It's November 4. After nearly two years of campaigning, it's almost done. All over but the shouting, as they used to say. Here's a poem from the indispensable Jame Kenyon to mark the day. This comes from the poem, "American Triptych", which can be found in the book Collected Poems:
3 Potluck at the Wilmot Flat Baptist Church
We drive to the Flat on a clear November night. Stars and planets appear in the eastern sky, not yet in the west.
Voices rise from the social hall downstairs, the clink of silverware and plates, the smell of coffee.
As we walk into the room faces turn to us, friendly and curious. We are seated at the speakers' table, next to the town historian, a retired schoolteacher who is lively and precise.
The table is decorated with red, white, and blue streamers, and framed Time and Newsweek covers of the president, just elected. Someone has tied peanuts to small branches with red, white, and blue yarn, and set the branches upright in lumps of clay at the center of each table.
After the meal everyone clears food from the tables, and tables from the hall. Then we go to the sanctuary, where my husband reads poems from the pulpit.
One woman looks out the window continually. I notice the altar cloth, tasseled and embroidered in gold thread: Til I Come. There is applause after each poem.
On the way home we pass the white clapboard faces of the library and town hall, luminous in the moonlight, and I remember the first time I ever voted--in a township hall in Michigan.

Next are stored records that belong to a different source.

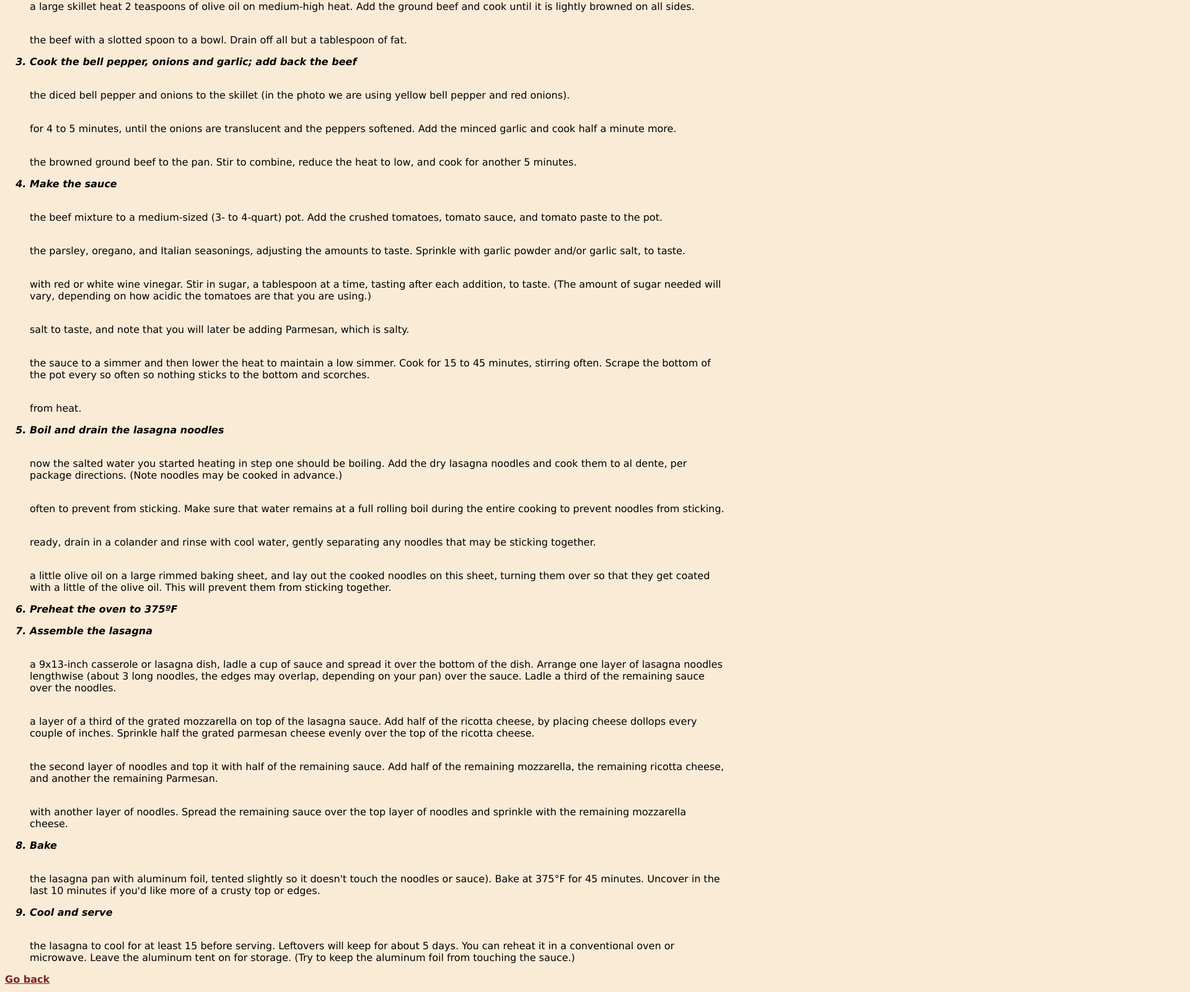
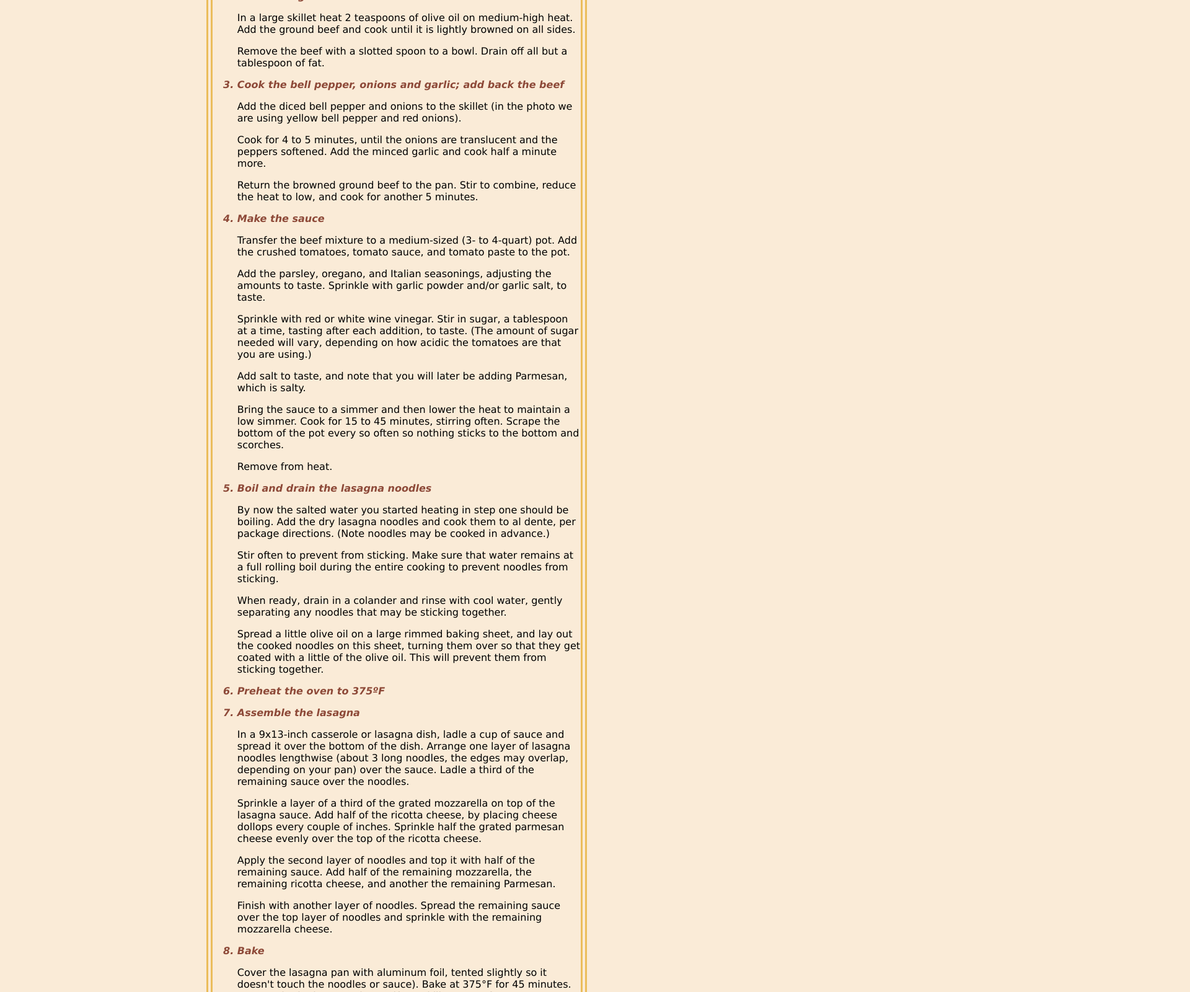
Before and after one commit to llNathanlc/odin-recipes, a plain HTML site: page recipes/lasagna.html in a window 1280 px wide. Shown: the part 980-2580 px from the top of the page at 62% size, 1920 px wide, since content can reach past the window. Drawn offline with Linux system fonts and the light colour scheme.

Commit message:
Overall better look

```diff
--- a/recipes/lasagna.html
+++ b/recipes/lasagna.html
@@ -7,8 +7,8 @@
 </head>
 <body>
    <h1 class="title">Lasagna recipe</h1>
-   <img src="../images/lasagna.jpg" alt="lasagna image">
-   <p> Prepare this easy homemade lasagne ahead of time and
+   <img class="img" src="../images/lasagna.jpg" alt="lasagna image">
+   <p  class="paragraph" > Prepare this easy homemade lasagne ahead of time and
        save in the freezer, uncooked, for when you need it during a busy week.
        Then just bake for an extra 45 min.
    </p>
@@ -26,41 +26,41 @@
    <p class="steps">Steps: </p>
    <ol>
         <li>Put pasta water on to boil:</li>
-        <p>Put a large pot of salted water on the stovetop on
+        <p class="paragraph" >Put a large pot of salted water on the stovetop on
             high heat. It can take a while for a large pot of water
             to come to a boil, so prepare the sauce in the next steps while the water is heating.
         </p>
 
         <li>Brown the ground beef</li>
-            <p>In a large skillet heat 2 teaspoons of olive oil on medium-high heat. Add the ground beef and cook until it is lightly browned on all sides. </p>
-            <p>Remove the beef with a slotted spoon to a bowl. Drain off all but a tablespoon of fat. </p>
+            <p class="paragraph" >In a large skillet heat 2 teaspoons of olive oil on medium-high heat. Add the ground beef and cook until it is lightly browned on all sides. </p>
+            <p class="paragraph" >Remove the beef with a slotted spoon to a bowl. Drain off all but a tablespoon of fat. </p>
         <li>Cook the bell pepper, onions and garlic; add back the beef</li>
-            <p>Add the diced bell pepper and onions to the skillet (in the photo we are using yellow bell pepper and red onions).</p>
-            <p>Cook for 4 to 5 minutes, until the onions are translucent and the peppers softened. Add the minced garlic and cook half a minute more. </p>
-            <p>Return the browned ground beef to the pan. Stir to combine, reduce the heat to low, and cook for another 5 minutes. </p>
+            <p class="paragraph" >Add the diced bell pepper and onions to the skillet (in the photo we are using yellow bell pepper and red onions).</p>
+            <p class="paragraph" >Cook for 4 to 5 minutes, until the onions are translucent and the peppers softened. Add the minced garlic and cook half a minute more. </p>
+            <p class="paragraph" >Return the browned ground beef to the pan. Stir to combine, reduce the heat to low, and cook for another 5 minutes. </p>
         <li>Make the sauce</li>
-            <p>Transfer the beef mixture to a medium-sized (3- to 4-quart) pot. Add the crushed tomatoes, tomato sauce, and tomato paste to the pot. </p>
-            <p>Add the parsley, oregano, and Italian seasonings, adjusting the amounts to taste. Sprinkle with garlic powder and/or garlic salt, to taste. </p>
-            <p>Sprinkle with red or white wine vinegar. Stir in sugar, a tablespoon at a time, tasting after each addition, to taste. (The amount of sugar needed will vary, depending on how acidic the tomatoes are that you are using.)</p>
-            <p>Add salt to taste, and note that you will later be adding Parmesan, which is salty. </p>
-            <p>Bring the sauce to a simmer and then lower the heat to maintain a low simmer. Cook for 15 to 45 minutes, stirring often. Scrape the bottom of the pot every so often so nothing sticks to the bottom and scorches. </p>
-            <p>Remove from heat.</p>
+            <p class="paragraph" >Transfer the beef mixture to a medium-sized (3- to 4-quart) pot. Add the crushed tomatoes, tomato sauce, and tomato paste to the pot. </p>
+            <p class="paragraph" >Add the parsley, oregano, and Italian seasonings, adjusting the amounts to taste. Sprinkle with garlic powder and/or garlic salt, to taste. </p>
+            <p class="paragraph" >Sprinkle with red or white wine vinegar. Stir in sugar, a tablespoon at a time, tasting after each addition, to taste. (The amount of sugar needed will vary, depending on how acidic the tomatoes are that you are using.)</p>
+            <p class="paragraph" >Add salt to taste, and note that you will later be adding Parmesan, which is salty. </p>
+            <p class="paragraph" >Bring the sauce to a simmer and then lower the heat to maintain a low simmer. Cook for 15 to 45 minutes, stirring often. Scrape the bottom of the pot every so often so nothing sticks to the bottom and scorches. </p>
+            <p class="paragraph" >Remove from heat.</p>
         <li>Boil and drain the lasagna noodles</li>
-            <p>By now the salted water you started heating in step one should be boiling. Add the dry lasagna noodles and cook them to al dente, per package directions. (Note noodles may be cooked in advance.) </p>
-            <p>Stir often to prevent from sticking. Make sure that water remains at a full rolling boil during the entire cooking to prevent noodles from sticking. </p>
-            <p>When ready, drain in a colander and rinse with cool water, gently separating any noodles that may be sticking together.</p>
-            <p>Spread a little olive oil on a large rimmed baking sheet, and lay out the cooked noodles on this sheet, turning them over so that they get coated with a little of the olive oil. This will prevent them from sticking together. </p>
+            <p class="paragraph" >By now the salted water you started heating in step one should be boiling. Add the dry lasagna noodles and cook them to al dente, per package directions. (Note noodles may be cooked in advance.) </p>
+            <p class="paragraph" >Stir often to prevent from sticking. Make sure that water remains at a full rolling boil during the entire cooking to prevent noodles from sticking. </p>
+            <p class="paragraph" >When ready, drain in a colander and rinse with cool water, gently separating any noodles that may be sticking together.</p>
+            <p class="paragraph" >Spread a little olive oil on a large rimmed baking sheet, and lay out the cooked noodles on this sheet, turning them over so that they get coated with a little of the olive oil. This will prevent them from sticking together. </p>
         <li>Preheat the oven to 375ºF</li>
         <p>     </p>
         <li>Assemble the lasagna</li>
-            <p>In a 9x13-inch casserole or lasagna dish, ladle a cup of sauce and spread it over the bottom of the dish. Arrange one layer of lasagna noodles lengthwise (about 3 long noodles, the edges may overlap, depending on your pan) over the sauce. Ladle a third of the remaining sauce over the noodles. </p>
-            <p>Sprinkle a layer of a third of the grated mozzarella on top of the lasagna sauce. Add half of the ricotta cheese, by placing cheese dollops every couple of inches. Sprinkle half the grated parmesan cheese evenly over the top of the ricotta cheese. </p>
-            <p>Apply the second layer of noodles and top it with half of the remaining sauce. Add half of the remaining mozzarella, the remaining ricotta cheese, and another the remaining Parmesan. </p>
-            <p>Finish with another layer of noodles. Spread the remaining sauce over the top layer of noodles and sprinkle with the remaining mozzarella cheese. </p>
+            <p class="paragraph" >In a 9x13-inch casserole or lasagna dish, ladle a cup of sauce and spread it over the bottom of the dish. Arrange one layer of lasagna noodles lengthwise (about 3 long noodles, the edges may overlap, depending on your pan) over the sauce. Ladle a third of the remaining sauce over the noodles. </p>
+            <p class="paragraph" >Sprinkle a layer of a third of the grated mozzarella on top of the lasagna sauce. Add half of the ricotta cheese, by placing cheese dollops every couple of inches. Sprinkle half the grated parmesan cheese evenly over the top of the ricotta cheese. </p>
+            <p class="paragraph" >Apply the second layer of noodles and top it with half of the remaining sauce. Add half of the remaining mozzarella, the remaining ricotta cheese, and another the remaining Parmesan. </p>
+            <p class="paragraph" >Finish with another layer of noodles. Spread the remaining sauce over the top layer of noodles and sprinkle with the remaining mozzarella cheese. </p>
         <li>Bake</li>
-            <p>Cover the lasagna pan with aluminum foil, tented slightly so it doesn't touch the noodles or sauce). Bake at 375°F for 45 minutes. Uncover in the last 10 minutes if you'd like more of a crusty top or edges. </p>
+            <p class="paragraph" >Cover the lasagna pan with aluminum foil, tented slightly so it doesn't touch the noodles or sauce). Bake at 375°F for 45 minutes. Uncover in the last 10 minutes if you'd like more of a crusty top or edges. </p>
         <li>Cool and serve</li>
-            <p>Allow the lasagna to cool for at least 15 before serving. Leftovers will keep for about 5 days. You can reheat it in a conventional oven or microwave. Leave the aluminum tent on for storage. (Try to keep the aluminum foil from touching the sauce.) </p>
+            <p class="paragraph" >Allow the lasagna to cool for at least 15 before serving. Leftovers will keep for about 5 days. You can reheat it in a conventional oven or microwave. Leave the aluminum tent on for storage. (Try to keep the aluminum foil from touching the sauce.) </p>
    </ol>
    <a href="../index.html">Go back</a>
 </body>
--- a/style.css
+++ b/style.css
@@ -1,6 +1,12 @@
 body{
     font-family:"Verdana";
     background-color: antiquewhite;
+    margin-left:26%;
+    margin-right:26%;
+    text-align: center;
+    border:rgb(235, 189, 91) 10px solid;
+    border-style: double;
+
 }
 h1,.ingredients,.steps{
     font-weight: bolder;
@@ -8,32 +14,35 @@ h1,.ingredients,.steps{
     color:rgb(172, 89, 51)
 }
 a{
-
+    text-decoration: none;
     color:rgb(126, 35, 35);
     font-weight: bold;
+    font-size: large;
 }
-img{
+.img{
     width: 600px;
     height: 400px;
 }
 .ingredients,.steps{
     font-weight: bold;
     font-size: 20px;
+    text-align: left;
 }
 .title{
     font-weight: 600;
-    text-align: center;
 }
 ul li{
     font-style: italic;
     font-weight: 50;
+    text-align: left;
 }
 ol li{
     font-style: italic;
     font-weight: 600;
+    color:rgb(141, 73, 56);
+    text-align: left;
 }
-ol p{
+.paragraph{
     text-align: left;
-    text-indent: 50cm;
-    margin-right: 100px;
+    text-shadow: 100mm;
 }
```
Also changed, not shown: index.html (+3 -3 lines), recipes/hamburger.html (+10 -9 lines), recipes/sushi.html (+6 -5 lines).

That same wonderful smell of coffee was in the air, and I found myself among people trying to live ordered lives.... And again I am struck with love for the Republic.